Report each line of the data that has "combine" somewhere in it.

*** Opening Supplied records ***

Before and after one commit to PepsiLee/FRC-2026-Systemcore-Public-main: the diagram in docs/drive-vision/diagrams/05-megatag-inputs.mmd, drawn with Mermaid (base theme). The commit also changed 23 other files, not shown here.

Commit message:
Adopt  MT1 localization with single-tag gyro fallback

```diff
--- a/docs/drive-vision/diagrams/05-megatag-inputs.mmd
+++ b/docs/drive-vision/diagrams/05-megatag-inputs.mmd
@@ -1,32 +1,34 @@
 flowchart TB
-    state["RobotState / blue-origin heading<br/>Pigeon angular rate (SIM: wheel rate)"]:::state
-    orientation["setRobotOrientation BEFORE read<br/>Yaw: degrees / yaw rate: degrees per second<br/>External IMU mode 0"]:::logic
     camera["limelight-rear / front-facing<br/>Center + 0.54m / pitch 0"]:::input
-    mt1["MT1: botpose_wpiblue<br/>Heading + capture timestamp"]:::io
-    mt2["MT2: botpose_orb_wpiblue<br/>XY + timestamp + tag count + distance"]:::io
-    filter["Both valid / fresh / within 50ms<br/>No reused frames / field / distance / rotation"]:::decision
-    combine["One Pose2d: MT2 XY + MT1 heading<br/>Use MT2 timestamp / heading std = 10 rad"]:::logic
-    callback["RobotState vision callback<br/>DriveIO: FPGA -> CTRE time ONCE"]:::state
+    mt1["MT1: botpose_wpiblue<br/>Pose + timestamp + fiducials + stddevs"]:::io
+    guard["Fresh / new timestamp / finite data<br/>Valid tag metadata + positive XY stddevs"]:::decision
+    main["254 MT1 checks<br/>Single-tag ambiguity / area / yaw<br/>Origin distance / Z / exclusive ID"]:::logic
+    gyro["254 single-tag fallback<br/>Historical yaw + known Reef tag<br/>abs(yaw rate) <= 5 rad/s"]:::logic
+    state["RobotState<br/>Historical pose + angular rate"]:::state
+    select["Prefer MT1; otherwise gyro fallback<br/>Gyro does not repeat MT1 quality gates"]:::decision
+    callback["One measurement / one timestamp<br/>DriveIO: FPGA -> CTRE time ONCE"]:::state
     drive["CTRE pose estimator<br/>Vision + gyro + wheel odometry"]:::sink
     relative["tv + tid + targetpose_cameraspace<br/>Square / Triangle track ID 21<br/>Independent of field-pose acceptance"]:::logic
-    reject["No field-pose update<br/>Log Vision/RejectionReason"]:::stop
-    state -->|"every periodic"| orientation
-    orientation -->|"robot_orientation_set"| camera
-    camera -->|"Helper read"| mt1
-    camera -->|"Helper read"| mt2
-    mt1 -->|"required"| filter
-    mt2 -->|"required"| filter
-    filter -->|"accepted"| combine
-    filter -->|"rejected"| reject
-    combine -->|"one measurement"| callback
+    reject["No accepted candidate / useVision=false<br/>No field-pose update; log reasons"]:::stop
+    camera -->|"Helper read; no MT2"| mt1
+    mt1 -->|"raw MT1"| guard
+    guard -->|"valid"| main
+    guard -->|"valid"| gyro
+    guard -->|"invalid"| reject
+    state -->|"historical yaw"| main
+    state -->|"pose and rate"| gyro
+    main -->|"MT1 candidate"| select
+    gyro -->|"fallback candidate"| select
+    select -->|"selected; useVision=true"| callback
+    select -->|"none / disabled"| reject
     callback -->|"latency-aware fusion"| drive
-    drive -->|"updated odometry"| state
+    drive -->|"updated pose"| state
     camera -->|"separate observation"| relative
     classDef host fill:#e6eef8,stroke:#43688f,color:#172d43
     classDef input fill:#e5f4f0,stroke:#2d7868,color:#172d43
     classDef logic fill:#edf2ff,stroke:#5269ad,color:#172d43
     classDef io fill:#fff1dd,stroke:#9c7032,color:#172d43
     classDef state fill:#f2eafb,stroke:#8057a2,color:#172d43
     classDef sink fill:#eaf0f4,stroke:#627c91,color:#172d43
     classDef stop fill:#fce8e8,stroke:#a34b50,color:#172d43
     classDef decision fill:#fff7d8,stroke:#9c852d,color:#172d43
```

*** Closing Supplied records ***

- Output of the exercise
-    combine["One Pose2d: MT2 XY + MT1 heading<br/>Use MT2 timestamp / heading std = 10 rad"]:::logic
-    filter -->|"accepted"| combine
-    combine -->|"one measurement"| callback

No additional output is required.